This paper addresses a number of closely related questions concerning Kant's model of intentionality, and his conceptions of unity and of magnitude [Gröβe]. These questions are important because they shed light on three issues which are central to the Critical system, and which connect directly to the recent analytic literature on perception: the issues are conceptualism, the status of the imagination, and perceptual atomism. In Section 1, I provide a sketch of the exegetical and philosophical problems raised by Kant's views on these issues. I then develop, in Section 2, a detailed analysis of Kant's theory of perception as elaborated in both the Critique of Pure Reason and the Critique of Judgment; I show how this analysis provides a preliminary framework for resolving the difficulties raised in Section 1. In Section 3, I extend my analysis of Kant's position by considering a specific test case: the Axioms of Intuition. I contend that one way to make sense of Kant's argument is by juxtaposing it with Russell's response to Bradley's regress; I focus in particular on the concept of ‘unity’. Finally, I offer, in Section 4, a philosophical assessment of the position attributed to Kant in Sections 2 and 3. I argue that, while Kant's account has significant strengths, a number of key areas remain underdeveloped; I suggest that the phenomenological tradition may be read as attempting to fill precisely those gaps
|Keywords||Kant Conceptualism Non-Conceptualism Nonconceptualism Intuition Unity Magnitude Perception Concept|
|Categories||categorize this paper)|
Setup an account with your affiliations in order to access resources via your University's proxy server
Configure custom proxy (use this if your affiliation does not provide a proxy)
|Through your library|
References found in this work BETA
John McDowell (1994). Mind and World. Cambridge: Harvard University Press.
Martin Heidegger (1967). Being and Time. Oxford, Blackwell.
Martin Heidegger (1962). Being and Time. London, Scm Press.
Henry E. Allison (2004). Kant's Transcendental Idealism. Yale University Press.
David Hume (1739/2000). A Treatise of Human Nature.
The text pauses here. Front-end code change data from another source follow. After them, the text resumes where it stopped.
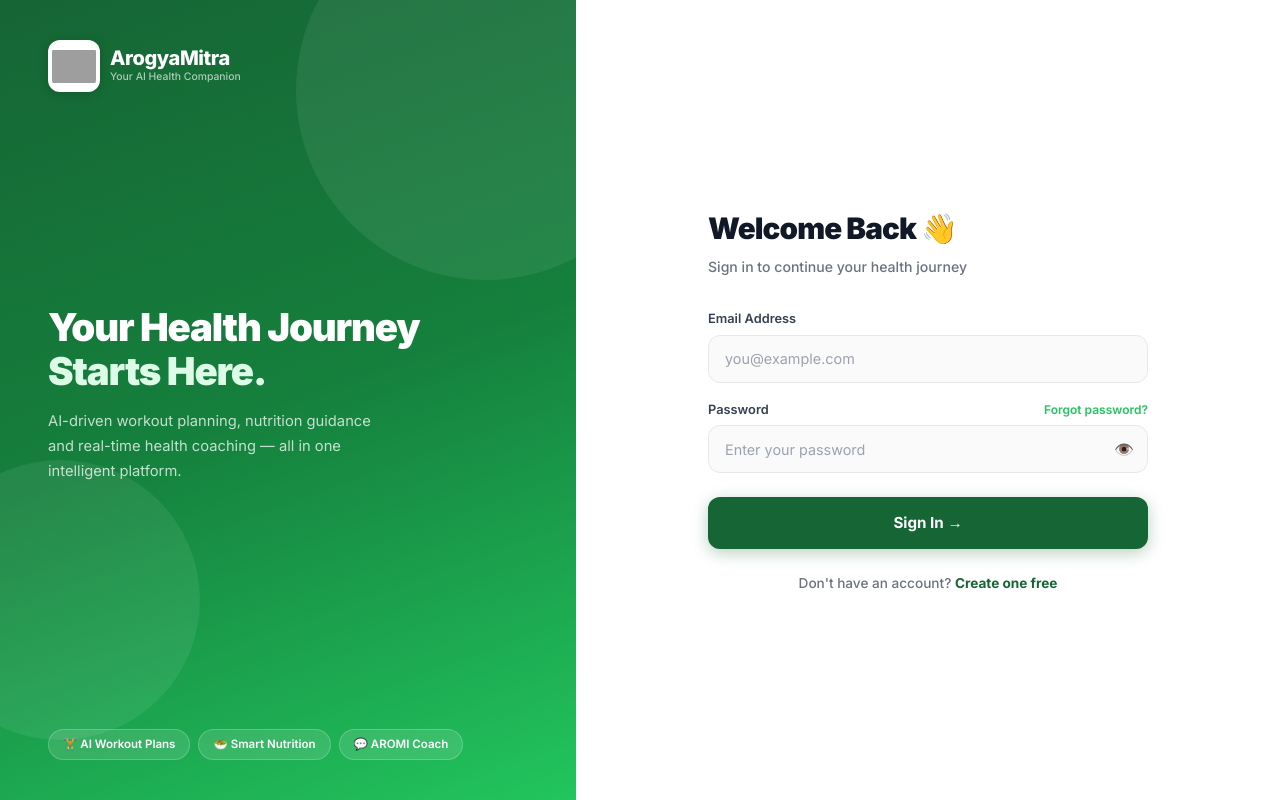
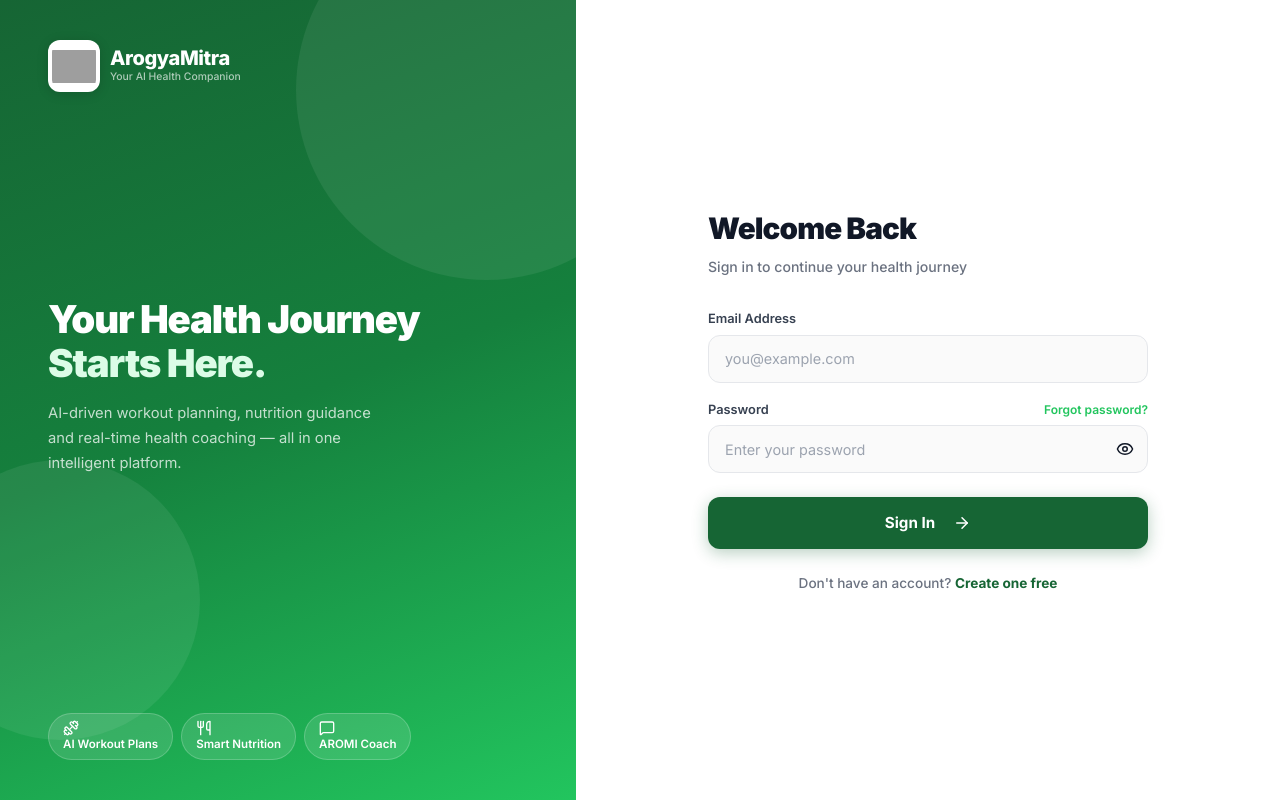
Before and after one commit to shahrozebaig/ArogyaMitra, a React (Create React App) app in the folder frontend/: page /login in a window 1280 px wide. Built offline with nearby package versions, Linux system fonts and the light colour scheme; grey boxes are pictures that could not be loaded.

Commit message:
Fixed errors and Changed

```diff
--- a/frontend/src/pages/Login.js
+++ b/frontend/src/pages/Login.js
@@ -1,3 +1,4 @@
+import { Dumbbell, Utensils, MessageSquare, Eye, EyeOff, ArrowRight } from "lucide-react";
 import { useState } from "react";
 import { useNavigate, Link } from "react-router-dom";
 import API from "../api/axios";
@@ -45,9 +46,9 @@ function Login() {
           </p>
         </div>
         <div className="auth-left-footer">
-          <div className="auth-feature-pill">🏋️ AI Workout Plans</div>
-          <div className="auth-feature-pill">🥗 Smart Nutrition</div>
-          <div className="auth-feature-pill">💬 AROMI Coach</div>
+          <div className="auth-feature-pill"><Dumbbell size={16} /> AI Workout Plans</div>
+          <div className="auth-feature-pill"><Utensils size={16} /> Smart Nutrition</div>
+          <div className="auth-feature-pill"><MessageSquare size={16} /> AROMI Coach</div>
         </div>
       </div>
       <div className="auth-right">
@@ -57,7 +58,7 @@ function Login() {
             <span className="auth-left-logo-name" style={{ fontSize: "1rem" }}>ArogyaMitra</span>
           </Link>
           <div className="auth-form-header">
-            <h1 className="auth-form-title">Welcome Back 👋</h1>
+            <h1 className="auth-form-title">Welcome Back</h1>
             <p className="auth-form-sub">Sign in to continue your health journey</p>
           </div>
           <form onSubmit={handleLogin} className="auth-form">
@@ -91,12 +92,12 @@ function Login() {
                   className="auth-eye"
                   onClick={() => setShowPassword(!showPassword)}
                 >
-                  {showPassword ? "🙈" : "👁️"}
+                  {showPassword ? <EyeOff size={18} /> : <Eye size={18} />}
                 </button>
               </div>
             </div>
             <button type="submit" className="auth-submit-btn" disabled={loading}>
-              {loading ? "Signing in..." : "Sign In →"}
+              {loading ? "Signing in..." : <><span style={{marginRight: '8px'}}>Sign In</span> <ArrowRight size={18} /></>}
             </button>
           </form>
           <p className="auth-switch">
```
Oxford University Press.
Citations of this work BETA
No citations found.
Similar books and articles
Lara Ostaric (2009). Kant's Account of Nature's Systematicity and the Unity of Theoretical and Practical Reason. Inquiry 52 (2):155 – 178.
Pauline Kleingeld (1998). Kant on the Unity of Theoretical and Practical Reason. Review of Metaphysics 52 (2):500-528.
Susan Neiman (1994). The Unity of Reason: Rereading Kant. Oxford University Press.
Manuel Liz (2006). Camouflaged Physical Objects. Theoria 21 (2):165-184.
Jeff Malpas (1999). Constituting the Mind: Kant, Davidson, and the Unity of Consciousness. International Journal of Philosophical Studies 7 (1):1-30.
Garrath Williams (1999). Nietzsche's Response to Kant's Morality. Philosophical Forum 30 (3):201–216.
Phillip L. Quinn (1990). Saving Faith From Kant's Remarkable Antimony. Faith and Philosophy 7 (4):418-433.
Clark Zumbach (1981). Kant's Argument for the Autonomy of Biology. Nature and System 3:67 - 79.
Kenneth R. Westphal (2007). Consciousness and its Transcendental Conditions: Kant’s Anti-Cartesian Revolt. In Lähteenmäki & Remes Heinämaa (ed.), Consciousness: From Perception to Reflection in the History of Philosophy. Springer
Nathan Bauer (2012). A Peculiar Intuition: Kant's Conceptualist Account of Perception. Inquiry 55 (3):215-237.
Nicholas Rescher (1999). Kant and the Reach of Reason: Studies in Kant's Theory of Rational Systematization. Cambridge University Press.
Christopher Ward (2002). Spinozism and Kant's Transcendental Ideal. Idealistic Studies 32 (3):221-236.
Added to index2011-12-29
Total downloads301 ( #8,484 of 1,932,461 )
Recent downloads (6 months)74 ( #3,843 of 1,932,461 )
How can I increase my downloads?